◆ **Exercise directions**: Your answer should consist of every line in the records that holds "grid".

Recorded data

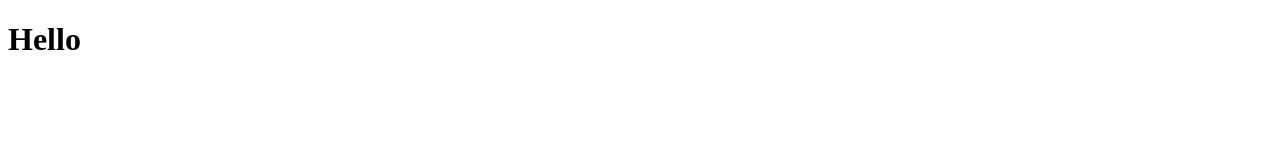
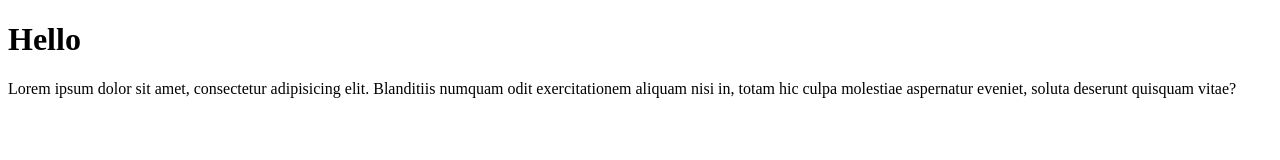
Before and after one commit to Soham-156/demo, a plain HTML site: page index.html in a window 1280 px wide. Drawn offline with Linux system fonts and the light colour scheme.

Commit message:
paragraph addition

```diff
--- a/index.html
+++ b/index.html
@@ -7,5 +7,6 @@
 </head>
 <body>
     <h1>Hello</h1>
+    <p>Lorem ipsum dolor sit amet, consectetur adipisicing elit. Blanditiis numquam odit exercitationem aliquam nisi in, totam hic culpa molestiae aspernatur eveniet, soluta deserunt quisquam vitae?</p>
 </body>
 </html>
```
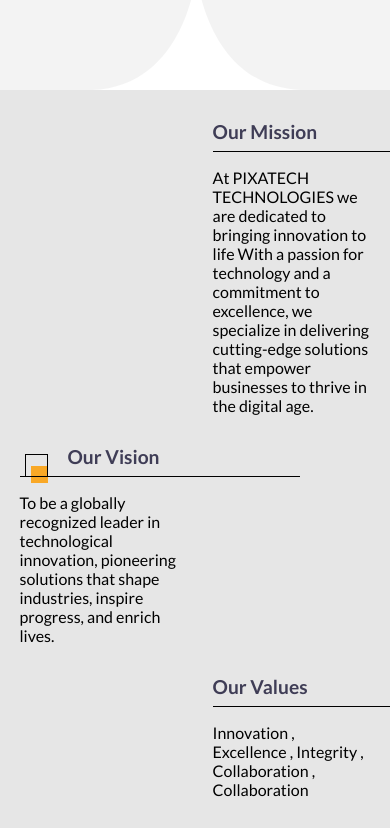
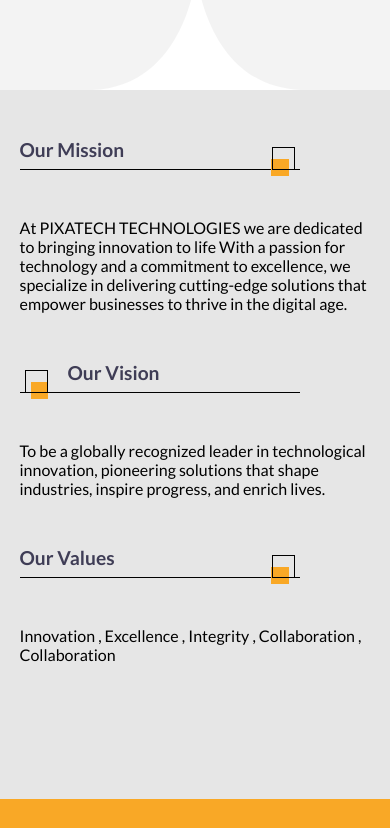
Before and after one commit to mohap710/pixatech, a plain HTML site: page index.html in a window 390 px wide. Shown: the part 3920-4748 px from the top of the page. Drawn offline with nearby package versions, Linux system fonts and the light colour scheme; a web font is replaced by a local one.

Commit message:
Update style.css

```diff
--- a/css/style.css
+++ b/css/style.css
@@ -577,4 +577,8 @@ footer {
   .bkimg {
     background-image: none;
   }
+  .shift-right,
+  .shift-left {
+    margin: 3rem 0;
+  }
 }
```
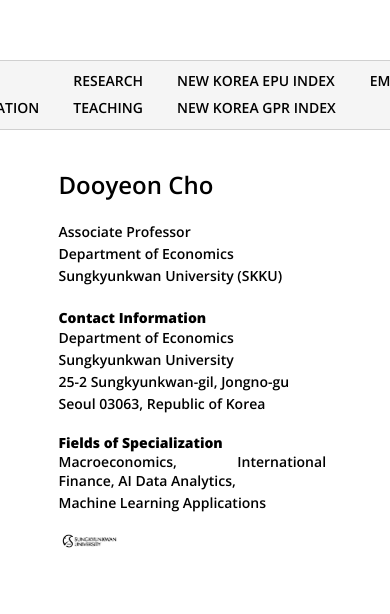
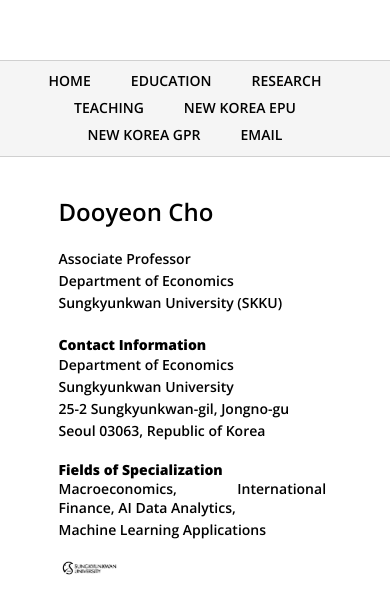
Before and after one commit to dooyeoncho/dooyeoncho.github.io, a Jekyll site: the page built from index.html, in a window 390 px wide. Shown: the top 614 px of the page. Built offline with Jekyll 4.4.1, drawn with Linux system fonts in a browser that asks for light colours.

Commit message:
Update default.html

```diff
--- a/_layouts/default.html
+++ b/_layouts/default.html
@@ -48,14 +48,16 @@
       text-decoration: underline;
     }
 
-/* ===== MOBILE ONLY: FORCE EXACTLY TWO LINES ===== */
+/* ===== MOBILE ONLY: remove the word "INDEX" ===== */
 @media (max-width: 768px) {
+  .mobile-hide {
+    display: none;
+  }
+
+  /* ensure exactly two lines */
   .topmenu ul {
-    display: grid;
-    grid-auto-flow: column;
-    grid-template-rows: repeat(2, auto); /* EXACTLY TWO ROWS */
+    flex-wrap: wrap;
     justify-content: center;
-    column-gap: 14px;
     row-gap: 6px;
   }
 }
@@ -73,8 +75,8 @@
       <li><a href="/pages/education.html">EDUCATION</a></li>
       <li><a href="/pages/research.html">RESEARCH</a></li>
       <li><a href="/pages/teaching.html">TEACHING</a></li>
-      <li><a href="/pages/new_korean_epu_index.html">NEW KOREA EPU INDEX</a></li>
-      <li><a href="/pages/new_korean_gpr_index.html">NEW KOREA GPR INDEX</a></li>
+      <li><a href="/pages/new_korean_epu_index.html">NEW KOREA EPU <span class="mobile-hide">INDEX</span></a></li>
+      <li><a href="/pages/new_korean_gpr_index.html">NEW KOREA GPR <span class="mobile-hide">INDEX</span></a></li>
       <li><a href="mailto:dooyeoncho@g.skku.edu">EMAIL</a></li>
     </ul>
   </nav>
```
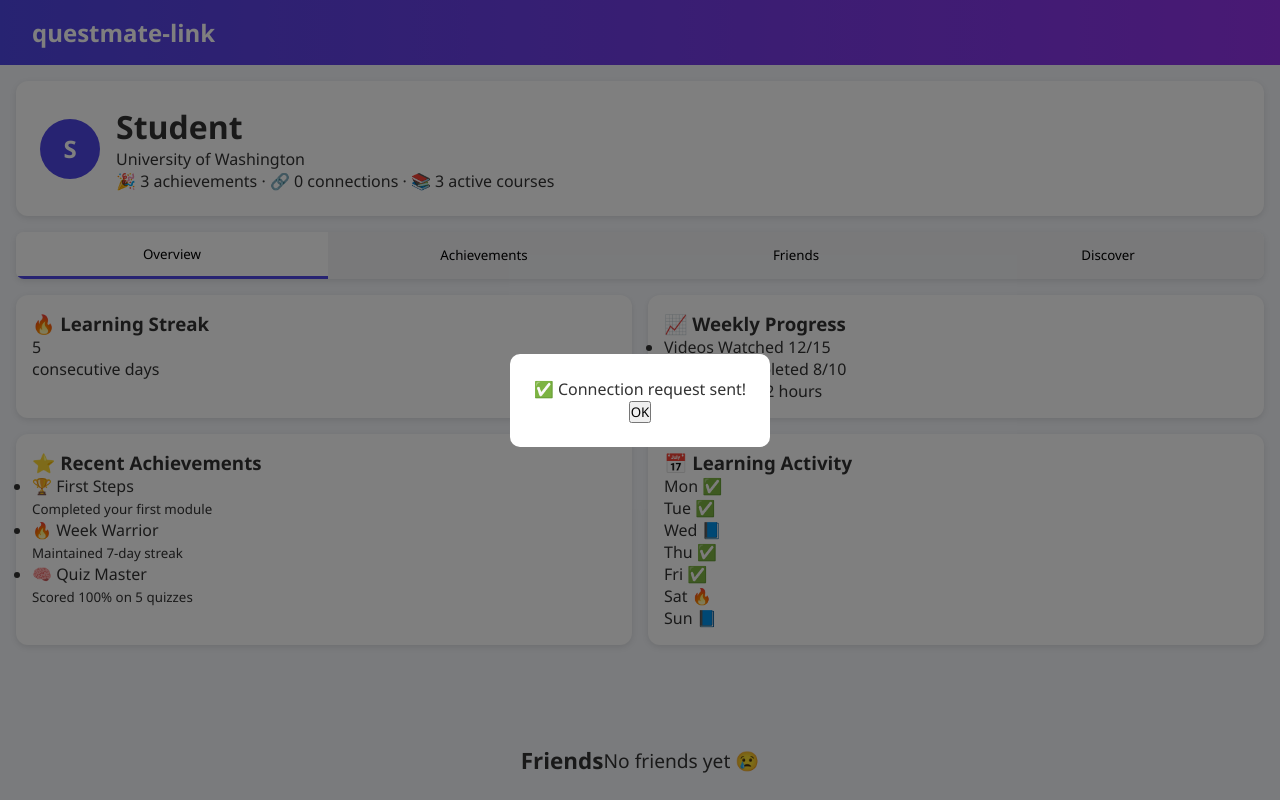
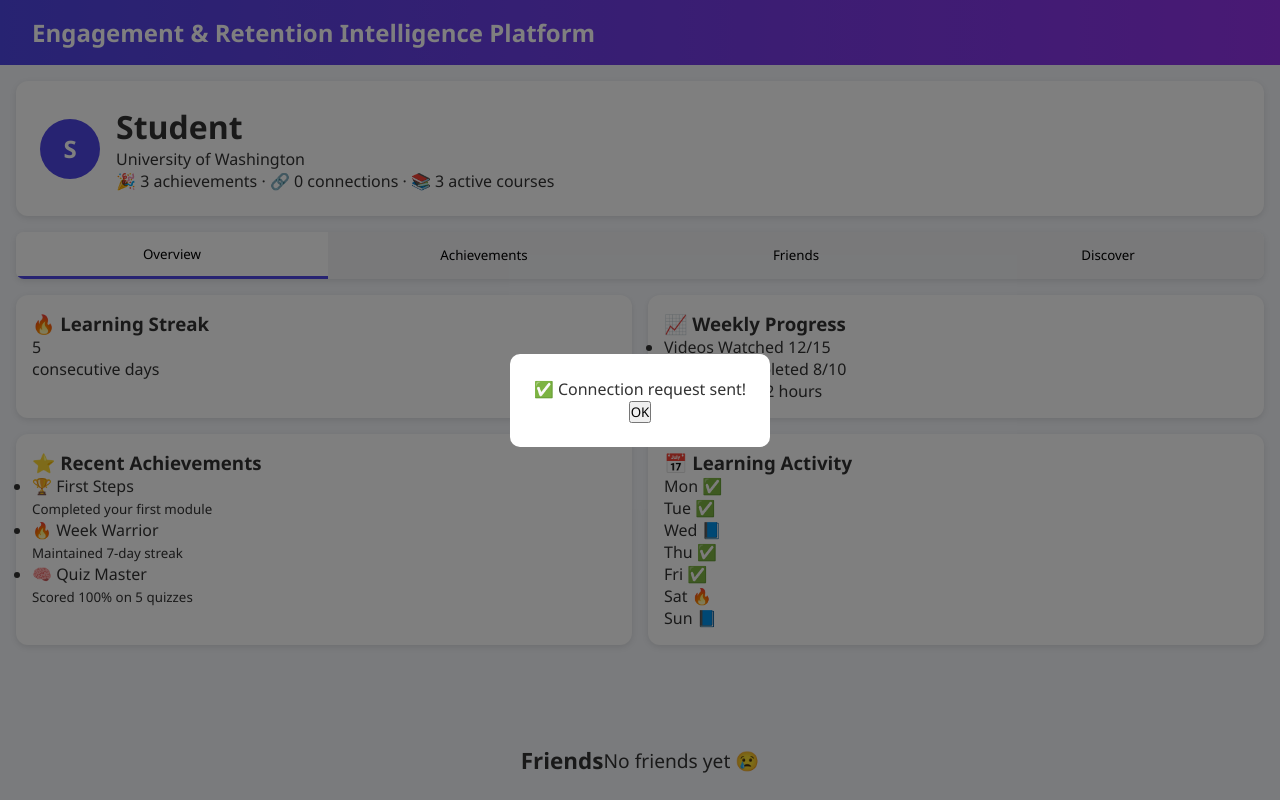
Before and after one commit to suma2006/hackathon, a plain HTML site: page profile.html in a window 1280 px wide. Shown: the top 800 px of the page. Drawn offline with Linux system fonts and the light colour scheme.

Commit message:
Update profile.html

```diff
--- a/profile.html
+++ b/profile.html
@@ -217,7 +217,7 @@
 </head>
 <body>
   <nav class="navbar">
-    <h2>questmate-link</h2>
+    <h2>Engagement & Retention Intelligence Platform</h2>
   </nav>
 
   <header class="profile">
```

◆ **Response to the exercise**:
-    display: grid;
-    grid-auto-flow: column;
-    grid-template-rows: repeat(2, auto); /* EXACTLY TWO ROWS */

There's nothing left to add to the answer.